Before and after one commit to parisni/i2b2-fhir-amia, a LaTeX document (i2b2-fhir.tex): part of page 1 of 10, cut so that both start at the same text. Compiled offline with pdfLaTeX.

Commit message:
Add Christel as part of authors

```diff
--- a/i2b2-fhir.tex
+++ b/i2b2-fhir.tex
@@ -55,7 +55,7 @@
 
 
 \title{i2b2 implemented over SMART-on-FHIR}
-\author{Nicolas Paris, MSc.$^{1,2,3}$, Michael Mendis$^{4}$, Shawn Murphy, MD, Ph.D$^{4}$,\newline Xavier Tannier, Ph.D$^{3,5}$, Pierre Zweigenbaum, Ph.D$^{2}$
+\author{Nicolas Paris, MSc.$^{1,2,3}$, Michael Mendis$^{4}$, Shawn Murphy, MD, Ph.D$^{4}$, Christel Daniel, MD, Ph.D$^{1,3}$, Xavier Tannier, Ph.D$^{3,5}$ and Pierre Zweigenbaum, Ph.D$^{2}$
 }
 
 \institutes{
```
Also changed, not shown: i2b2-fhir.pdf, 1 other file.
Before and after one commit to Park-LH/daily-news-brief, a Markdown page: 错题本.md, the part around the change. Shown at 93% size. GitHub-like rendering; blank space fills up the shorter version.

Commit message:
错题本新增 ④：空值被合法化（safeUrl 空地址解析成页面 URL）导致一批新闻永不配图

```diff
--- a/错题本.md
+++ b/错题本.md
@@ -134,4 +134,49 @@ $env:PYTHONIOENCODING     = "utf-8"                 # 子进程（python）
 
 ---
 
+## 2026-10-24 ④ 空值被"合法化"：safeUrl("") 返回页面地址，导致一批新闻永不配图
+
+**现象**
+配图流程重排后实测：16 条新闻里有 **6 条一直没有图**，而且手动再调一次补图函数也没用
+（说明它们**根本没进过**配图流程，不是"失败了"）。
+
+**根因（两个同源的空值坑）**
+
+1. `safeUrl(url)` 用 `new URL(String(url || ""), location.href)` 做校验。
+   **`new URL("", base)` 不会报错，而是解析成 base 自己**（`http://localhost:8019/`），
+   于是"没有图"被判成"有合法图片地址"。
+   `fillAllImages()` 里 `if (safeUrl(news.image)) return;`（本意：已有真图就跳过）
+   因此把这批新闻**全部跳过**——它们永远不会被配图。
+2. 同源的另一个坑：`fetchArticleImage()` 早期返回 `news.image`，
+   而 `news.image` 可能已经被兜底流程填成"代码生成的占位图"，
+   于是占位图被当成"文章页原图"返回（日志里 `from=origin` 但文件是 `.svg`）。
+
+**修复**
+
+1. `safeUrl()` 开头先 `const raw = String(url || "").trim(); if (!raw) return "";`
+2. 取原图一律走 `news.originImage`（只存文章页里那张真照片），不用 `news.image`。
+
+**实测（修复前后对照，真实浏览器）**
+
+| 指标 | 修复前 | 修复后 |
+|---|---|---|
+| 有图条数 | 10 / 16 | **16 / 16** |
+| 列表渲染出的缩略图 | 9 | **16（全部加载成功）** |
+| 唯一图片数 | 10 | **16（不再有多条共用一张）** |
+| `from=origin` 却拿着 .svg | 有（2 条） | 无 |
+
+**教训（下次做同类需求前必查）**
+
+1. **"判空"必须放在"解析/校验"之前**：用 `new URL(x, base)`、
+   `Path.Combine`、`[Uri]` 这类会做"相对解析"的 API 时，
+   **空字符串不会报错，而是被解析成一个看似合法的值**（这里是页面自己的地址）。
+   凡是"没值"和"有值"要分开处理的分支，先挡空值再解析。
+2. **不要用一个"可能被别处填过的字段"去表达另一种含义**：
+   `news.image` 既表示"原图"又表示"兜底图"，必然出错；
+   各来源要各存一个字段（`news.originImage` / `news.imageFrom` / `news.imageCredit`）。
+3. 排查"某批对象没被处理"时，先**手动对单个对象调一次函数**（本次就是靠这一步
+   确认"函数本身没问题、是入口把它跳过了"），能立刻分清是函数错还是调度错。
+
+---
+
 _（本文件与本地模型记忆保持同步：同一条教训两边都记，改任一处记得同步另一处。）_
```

Directions
Please output every record exactly as it appears.

Output below
Before and after one commit to parisni/i2b2-fhir-amia, a LaTeX document (i2b2-fhir.tex): part of page 1 of 10, cut so that both start at the same text. Compiled offline with pdfLaTeX.

Commit message:
Add Christel as part of authors

```diff
--- a/i2b2-fhir.tex
+++ b/i2b2-fhir.tex
@@ -55,7 +55,7 @@
 
 
 \title{i2b2 implemented over SMART-on-FHIR}
-\author{Nicolas Paris, MSc.$^{1,2,3}$, Michael Mendis$^{4}$, Shawn Murphy, MD, Ph.D$^{4}$,\newline Xavier Tannier, Ph.D$^{3,5}$, Pierre Zweigenbaum, Ph.D$^{2}$
+\author{Nicolas Paris, MSc.$^{1,2,3}$, Michael Mendis$^{4}$, Shawn Murphy, MD, Ph.D$^{4}$, Christel Daniel, MD, Ph.D$^{1,3}$, Xavier Tannier, Ph.D$^{3,5}$ and Pierre Zweigenbaum, Ph.D$^{2}$
 }
 
 \institutes{
```
Also changed, not shown: i2b2-fhir.pdf, 1 other file.
Before and after one commit to Park-LH/daily-news-brief, a Markdown page: 错题本.md, the part around the change. Shown at 93% size. GitHub-like rendering; blank space fills up the shorter version.

Commit message:
错题本新增 ④：空值被合法化（safeUrl 空地址解析成页面 URL）导致一批新闻永不配图

```diff
--- a/错题本.md
+++ b/错题本.md
@@ -134,4 +134,49 @@ $env:PYTHONIOENCODING     = "utf-8"                 # 子进程（python）
 
 ---
 
+## 2026-10-24 ④ 空值被"合法化"：safeUrl("") 返回页面地址，导致一批新闻永不配图
+
+**现象**
+配图流程重排后实测：16 条新闻里有 **6 条一直没有图**，而且手动再调一次补图函数也没用
+（说明它们**根本没进过**配图流程，不是"失败了"）。
+
+**根因（两个同源的空值坑）**
+
+1. `safeUrl(url)` 用 `new URL(String(url || ""), location.href)` 做校验。
+   **`new URL("", base)` 不会报错，而是解析成 base 自己**（`http://localhost:8019/`），
+   于是"没有图"被判成"有合法图片地址"。
+   `fillAllImages()` 里 `if (safeUrl(news.image)) return;`（本意：已有真图就跳过）
+   因此把这批新闻**全部跳过**——它们永远不会被配图。
+2. 同源的另一个坑：`fetchArticleImage()` 早期返回 `news.image`，
+   而 `news.image` 可能已经被兜底流程填成"代码生成的占位图"，
+   于是占位图被当成"文章页原图"返回（日志里 `from=origin` 但文件是 `.svg`）。
+
+**修复**
+
+1. `safeUrl()` 开头先 `const raw = String(url || "").trim(); if (!raw) return "";`
+2. 取原图一律走 `news.originImage`（只存文章页里那张真照片），不用 `news.image`。
+
+**实测（修复前后对照，真实浏览器）**
+
+| 指标 | 修复前 | 修复后 |
+|---|---|---|
+| 有图条数 | 10 / 16 | **16 / 16** |
+| 列表渲染出的缩略图 | 9 | **16（全部加载成功）** |
+| 唯一图片数 | 10 | **16（不再有多条共用一张）** |
+| `from=origin` 却拿着 .svg | 有（2 条） | 无 |
+
+**教训（下次做同类需求前必查）**
+
+1. **"判空"必须放在"解析/校验"之前**：用 `new URL(x, base)`、
+   `Path.Combine`、`[Uri]` 这类会做"相对解析"的 API 时，
+   **空字符串不会报错，而是被解析成一个看似合法的值**（这里是页面自己的地址）。
+   凡是"没值"和"有值"要分开处理的分支，先挡空值再解析。
+2. **不要用一个"可能被别处填过的字段"去表达另一种含义**：
+   `news.image` 既表示"原图"又表示"兜底图"，必然出错；
+   各来源要各存一个字段（`news.originImage` / `news.imageFrom` / `news.imageCredit`）。
+3. 排查"某批对象没被处理"时，先**手动对单个对象调一次函数**（本次就是靠这一步
+   确认"函数本身没问题、是入口把它跳过了"），能立刻分清是函数错还是调度错。
+
+---
+
 _（本文件与本地模型记忆保持同步：同一条教训两边都记，改任一处记得同步另一处。）_
```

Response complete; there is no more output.